• **WHAT YOU ARE ASKED TO DO**:
Copy each line of the records below that has "Kirenz" in it.

[Itemized modification records]
───

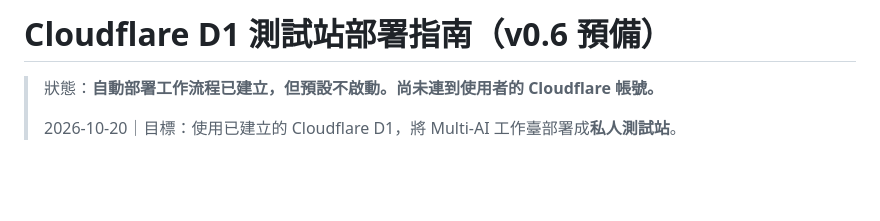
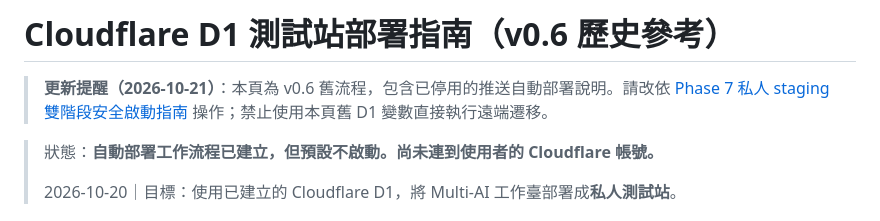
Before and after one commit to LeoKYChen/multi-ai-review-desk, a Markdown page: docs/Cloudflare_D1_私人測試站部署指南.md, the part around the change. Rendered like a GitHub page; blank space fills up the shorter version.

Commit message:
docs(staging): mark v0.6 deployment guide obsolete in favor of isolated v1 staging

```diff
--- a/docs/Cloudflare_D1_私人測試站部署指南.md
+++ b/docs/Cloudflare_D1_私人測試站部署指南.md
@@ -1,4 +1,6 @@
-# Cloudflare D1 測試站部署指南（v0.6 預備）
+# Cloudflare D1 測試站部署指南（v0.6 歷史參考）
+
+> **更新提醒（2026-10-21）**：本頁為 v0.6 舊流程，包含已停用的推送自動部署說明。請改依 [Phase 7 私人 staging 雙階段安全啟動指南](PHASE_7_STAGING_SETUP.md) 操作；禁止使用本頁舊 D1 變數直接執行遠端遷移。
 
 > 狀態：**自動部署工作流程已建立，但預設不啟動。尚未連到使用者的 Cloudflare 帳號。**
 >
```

───

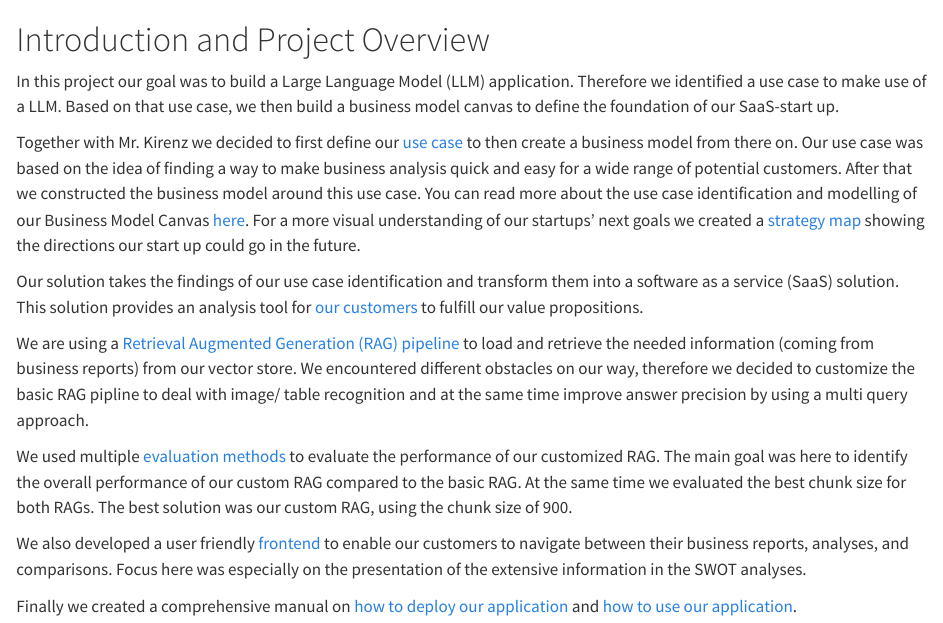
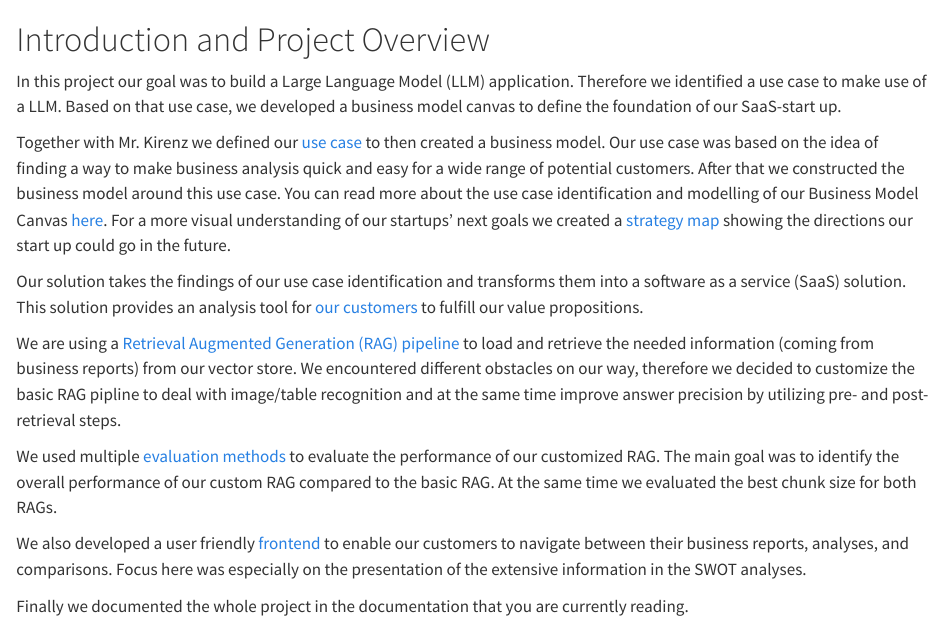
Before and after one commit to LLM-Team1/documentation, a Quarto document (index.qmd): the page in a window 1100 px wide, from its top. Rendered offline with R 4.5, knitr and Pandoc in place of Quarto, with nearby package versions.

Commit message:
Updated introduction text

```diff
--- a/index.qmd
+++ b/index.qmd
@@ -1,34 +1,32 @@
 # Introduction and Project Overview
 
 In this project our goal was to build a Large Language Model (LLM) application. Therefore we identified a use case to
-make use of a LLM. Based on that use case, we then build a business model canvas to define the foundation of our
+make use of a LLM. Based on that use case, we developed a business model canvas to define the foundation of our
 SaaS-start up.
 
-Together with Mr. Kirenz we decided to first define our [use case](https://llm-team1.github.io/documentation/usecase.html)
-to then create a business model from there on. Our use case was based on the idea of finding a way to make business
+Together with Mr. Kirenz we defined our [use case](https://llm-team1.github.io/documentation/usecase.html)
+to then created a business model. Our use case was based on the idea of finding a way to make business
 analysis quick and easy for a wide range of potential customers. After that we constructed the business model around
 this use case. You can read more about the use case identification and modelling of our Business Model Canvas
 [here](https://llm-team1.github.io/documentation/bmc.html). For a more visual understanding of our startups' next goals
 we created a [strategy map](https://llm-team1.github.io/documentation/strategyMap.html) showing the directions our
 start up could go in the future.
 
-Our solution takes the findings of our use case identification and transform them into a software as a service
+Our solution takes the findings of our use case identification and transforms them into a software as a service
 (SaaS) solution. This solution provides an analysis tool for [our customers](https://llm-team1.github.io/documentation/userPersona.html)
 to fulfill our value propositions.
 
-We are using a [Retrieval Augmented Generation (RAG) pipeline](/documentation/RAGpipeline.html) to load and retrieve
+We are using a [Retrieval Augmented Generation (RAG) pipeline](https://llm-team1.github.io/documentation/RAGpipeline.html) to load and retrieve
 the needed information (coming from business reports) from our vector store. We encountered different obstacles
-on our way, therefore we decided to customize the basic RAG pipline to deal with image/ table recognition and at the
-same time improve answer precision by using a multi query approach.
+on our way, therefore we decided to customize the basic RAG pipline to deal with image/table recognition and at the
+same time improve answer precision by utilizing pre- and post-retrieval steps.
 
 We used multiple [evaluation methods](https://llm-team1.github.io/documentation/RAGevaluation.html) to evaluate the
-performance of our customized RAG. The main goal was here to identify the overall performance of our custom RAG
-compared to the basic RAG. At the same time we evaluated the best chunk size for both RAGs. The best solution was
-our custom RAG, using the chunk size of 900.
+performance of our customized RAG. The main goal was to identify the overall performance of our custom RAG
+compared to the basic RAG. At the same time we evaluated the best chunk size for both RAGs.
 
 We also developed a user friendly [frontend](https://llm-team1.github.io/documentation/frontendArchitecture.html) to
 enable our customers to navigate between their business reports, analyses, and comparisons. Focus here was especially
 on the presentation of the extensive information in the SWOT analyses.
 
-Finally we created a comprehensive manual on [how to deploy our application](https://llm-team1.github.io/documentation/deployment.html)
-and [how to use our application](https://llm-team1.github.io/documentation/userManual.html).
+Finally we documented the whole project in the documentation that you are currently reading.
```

───

• **SOLUTION**:
-Together with Mr. Kirenz we decided to first define our [use case](https://llm-team1.github.io/documentation/usecase.html)
+Together with Mr. Kirenz we defined our [use case](https://llm-team1.github.io/documentation/usecase.html)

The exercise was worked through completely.